we would wake aurora-borealis-early
to have our hands in the fields by the time morning came,
to harvest stones the size our fists would have been,
if we had ever thought to curl our fingers around nothing
and hold it there.
We would stay close behind our father’s tractor,
appearing in a pale thunder with the battered trailer,
in and out of the dust.
That early, everything was the color of stones,
and we only knew the rocks from the ground
by their fossils and quartz glimmer,
by the way they held in our hands
instead of crumbling—
We piled them along the lane
or tossed them on the rock heap,
handy fill-ins for wash-outs.
Around noon, our mother would join us,
after her midnight shift and a short rest,
having traded daylight
for a second set of work,
to keep us there.
This, we believed,
was how we showed
we were part of the earth,
the weight we felt in the rocks
and the faces we made out of clouds
as they mixed with the dirt
we’d take deep in our lungs.
Pause at the center of the last field,
in the shade of one old oak
any modern farmer would have cut out
to straighten the rows.

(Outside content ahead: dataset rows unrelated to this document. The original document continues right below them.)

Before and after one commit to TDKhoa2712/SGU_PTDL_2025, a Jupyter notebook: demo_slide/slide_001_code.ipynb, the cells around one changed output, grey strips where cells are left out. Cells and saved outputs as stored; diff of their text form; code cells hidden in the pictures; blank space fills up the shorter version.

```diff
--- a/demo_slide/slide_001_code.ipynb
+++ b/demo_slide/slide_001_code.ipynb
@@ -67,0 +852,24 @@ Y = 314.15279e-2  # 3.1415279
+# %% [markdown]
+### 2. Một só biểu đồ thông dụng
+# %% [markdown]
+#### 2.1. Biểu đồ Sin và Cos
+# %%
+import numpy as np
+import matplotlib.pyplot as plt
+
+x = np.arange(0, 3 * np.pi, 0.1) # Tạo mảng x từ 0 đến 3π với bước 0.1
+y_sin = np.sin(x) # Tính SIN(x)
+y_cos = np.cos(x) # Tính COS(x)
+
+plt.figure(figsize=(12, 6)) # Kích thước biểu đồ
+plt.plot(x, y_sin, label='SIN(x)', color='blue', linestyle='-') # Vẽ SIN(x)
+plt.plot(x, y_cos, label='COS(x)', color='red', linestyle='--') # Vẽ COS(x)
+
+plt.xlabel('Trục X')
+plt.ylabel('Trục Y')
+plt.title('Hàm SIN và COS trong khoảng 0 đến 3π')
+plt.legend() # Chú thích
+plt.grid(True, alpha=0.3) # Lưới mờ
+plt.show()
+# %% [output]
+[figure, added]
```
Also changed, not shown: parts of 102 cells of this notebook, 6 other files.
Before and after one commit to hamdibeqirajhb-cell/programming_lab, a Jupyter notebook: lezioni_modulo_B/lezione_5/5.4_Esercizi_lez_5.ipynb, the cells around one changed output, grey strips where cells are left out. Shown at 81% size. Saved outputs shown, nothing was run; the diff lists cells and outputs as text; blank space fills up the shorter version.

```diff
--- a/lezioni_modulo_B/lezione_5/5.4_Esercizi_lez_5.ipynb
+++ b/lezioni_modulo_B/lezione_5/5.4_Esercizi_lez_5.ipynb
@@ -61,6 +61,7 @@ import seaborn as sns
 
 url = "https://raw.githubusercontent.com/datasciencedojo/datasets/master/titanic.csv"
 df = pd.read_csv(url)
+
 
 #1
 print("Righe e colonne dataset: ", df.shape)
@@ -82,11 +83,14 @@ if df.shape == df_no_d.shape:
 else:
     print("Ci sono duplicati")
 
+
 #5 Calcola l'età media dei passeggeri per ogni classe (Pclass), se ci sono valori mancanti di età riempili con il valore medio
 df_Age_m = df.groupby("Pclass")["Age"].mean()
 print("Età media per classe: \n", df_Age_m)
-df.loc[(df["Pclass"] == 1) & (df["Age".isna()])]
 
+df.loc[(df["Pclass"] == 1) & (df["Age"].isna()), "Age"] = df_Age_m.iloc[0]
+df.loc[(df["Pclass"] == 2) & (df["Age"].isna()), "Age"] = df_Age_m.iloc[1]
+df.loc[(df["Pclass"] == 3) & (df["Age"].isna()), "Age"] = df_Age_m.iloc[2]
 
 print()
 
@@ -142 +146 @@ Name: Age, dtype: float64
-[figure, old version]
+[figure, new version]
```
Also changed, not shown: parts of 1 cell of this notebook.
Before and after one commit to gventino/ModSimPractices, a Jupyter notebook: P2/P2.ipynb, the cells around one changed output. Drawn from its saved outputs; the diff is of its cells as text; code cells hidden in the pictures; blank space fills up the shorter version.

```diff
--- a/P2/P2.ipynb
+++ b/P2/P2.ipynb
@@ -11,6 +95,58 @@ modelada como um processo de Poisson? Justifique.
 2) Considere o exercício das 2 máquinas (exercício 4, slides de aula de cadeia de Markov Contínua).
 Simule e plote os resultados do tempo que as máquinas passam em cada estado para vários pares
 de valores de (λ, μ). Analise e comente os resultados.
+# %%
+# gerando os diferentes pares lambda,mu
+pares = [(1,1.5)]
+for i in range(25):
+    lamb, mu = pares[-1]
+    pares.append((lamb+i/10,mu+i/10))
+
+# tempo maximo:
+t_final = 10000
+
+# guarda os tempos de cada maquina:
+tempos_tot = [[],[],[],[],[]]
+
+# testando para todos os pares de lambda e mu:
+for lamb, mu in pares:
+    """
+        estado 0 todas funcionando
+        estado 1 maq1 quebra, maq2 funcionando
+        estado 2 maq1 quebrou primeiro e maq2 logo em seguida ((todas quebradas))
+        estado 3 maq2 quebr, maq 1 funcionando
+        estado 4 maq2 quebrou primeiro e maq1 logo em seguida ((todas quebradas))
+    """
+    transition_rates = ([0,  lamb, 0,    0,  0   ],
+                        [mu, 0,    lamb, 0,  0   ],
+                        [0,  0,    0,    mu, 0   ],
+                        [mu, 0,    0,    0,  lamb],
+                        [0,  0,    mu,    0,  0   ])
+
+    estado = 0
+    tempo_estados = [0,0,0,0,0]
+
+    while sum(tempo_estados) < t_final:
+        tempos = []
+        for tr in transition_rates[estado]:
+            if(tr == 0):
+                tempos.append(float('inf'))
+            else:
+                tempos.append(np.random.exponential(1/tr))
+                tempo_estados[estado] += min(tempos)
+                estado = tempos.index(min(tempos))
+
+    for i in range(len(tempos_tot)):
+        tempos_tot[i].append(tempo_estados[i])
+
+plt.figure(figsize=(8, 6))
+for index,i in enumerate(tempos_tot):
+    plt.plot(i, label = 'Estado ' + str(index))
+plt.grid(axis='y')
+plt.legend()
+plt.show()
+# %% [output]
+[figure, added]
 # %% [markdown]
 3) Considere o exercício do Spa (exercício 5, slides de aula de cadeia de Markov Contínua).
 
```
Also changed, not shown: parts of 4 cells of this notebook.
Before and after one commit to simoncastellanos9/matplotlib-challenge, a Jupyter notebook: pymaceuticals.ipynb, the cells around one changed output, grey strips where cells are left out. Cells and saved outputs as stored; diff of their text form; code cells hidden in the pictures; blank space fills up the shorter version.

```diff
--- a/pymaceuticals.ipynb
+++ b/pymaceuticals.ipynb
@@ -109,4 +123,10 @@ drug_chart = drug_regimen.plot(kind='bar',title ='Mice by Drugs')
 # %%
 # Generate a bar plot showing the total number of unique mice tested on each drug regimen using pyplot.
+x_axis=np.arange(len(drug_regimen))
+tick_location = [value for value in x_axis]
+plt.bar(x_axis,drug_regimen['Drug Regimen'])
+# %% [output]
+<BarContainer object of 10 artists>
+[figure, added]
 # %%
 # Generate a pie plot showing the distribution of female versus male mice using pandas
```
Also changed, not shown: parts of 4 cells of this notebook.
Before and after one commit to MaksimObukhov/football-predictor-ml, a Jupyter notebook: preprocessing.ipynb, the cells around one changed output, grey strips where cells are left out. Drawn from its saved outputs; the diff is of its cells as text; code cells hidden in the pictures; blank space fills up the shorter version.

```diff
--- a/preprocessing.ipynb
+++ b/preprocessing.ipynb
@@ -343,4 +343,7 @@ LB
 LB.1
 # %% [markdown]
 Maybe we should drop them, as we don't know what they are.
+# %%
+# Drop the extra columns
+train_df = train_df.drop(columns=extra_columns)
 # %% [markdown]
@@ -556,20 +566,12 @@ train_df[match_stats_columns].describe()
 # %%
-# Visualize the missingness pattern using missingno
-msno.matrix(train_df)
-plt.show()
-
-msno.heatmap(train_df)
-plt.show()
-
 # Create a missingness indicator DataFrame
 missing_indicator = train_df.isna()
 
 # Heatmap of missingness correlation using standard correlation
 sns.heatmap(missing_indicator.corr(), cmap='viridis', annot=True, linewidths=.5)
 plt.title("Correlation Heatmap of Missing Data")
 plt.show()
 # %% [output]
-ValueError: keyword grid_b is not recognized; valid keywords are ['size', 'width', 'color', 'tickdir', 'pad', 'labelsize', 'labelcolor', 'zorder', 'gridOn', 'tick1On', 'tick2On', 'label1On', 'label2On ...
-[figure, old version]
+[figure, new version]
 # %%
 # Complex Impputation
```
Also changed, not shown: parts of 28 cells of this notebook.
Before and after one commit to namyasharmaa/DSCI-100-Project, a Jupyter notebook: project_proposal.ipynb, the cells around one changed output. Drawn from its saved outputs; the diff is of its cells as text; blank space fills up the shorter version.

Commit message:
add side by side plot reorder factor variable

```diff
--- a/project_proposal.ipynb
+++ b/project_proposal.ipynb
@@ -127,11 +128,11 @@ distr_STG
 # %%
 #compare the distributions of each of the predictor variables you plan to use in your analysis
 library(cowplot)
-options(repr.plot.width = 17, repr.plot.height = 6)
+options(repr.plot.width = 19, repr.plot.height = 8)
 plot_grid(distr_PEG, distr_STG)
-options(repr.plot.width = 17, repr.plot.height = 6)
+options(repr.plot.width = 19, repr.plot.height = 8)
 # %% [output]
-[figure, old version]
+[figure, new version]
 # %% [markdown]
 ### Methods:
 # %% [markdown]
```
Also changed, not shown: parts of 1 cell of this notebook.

Katie Assarian is a poet, mother of twins, and active citizen of Grand Rapids, MI, USA. She has an Master of Fine Arts from the University of Wyoming.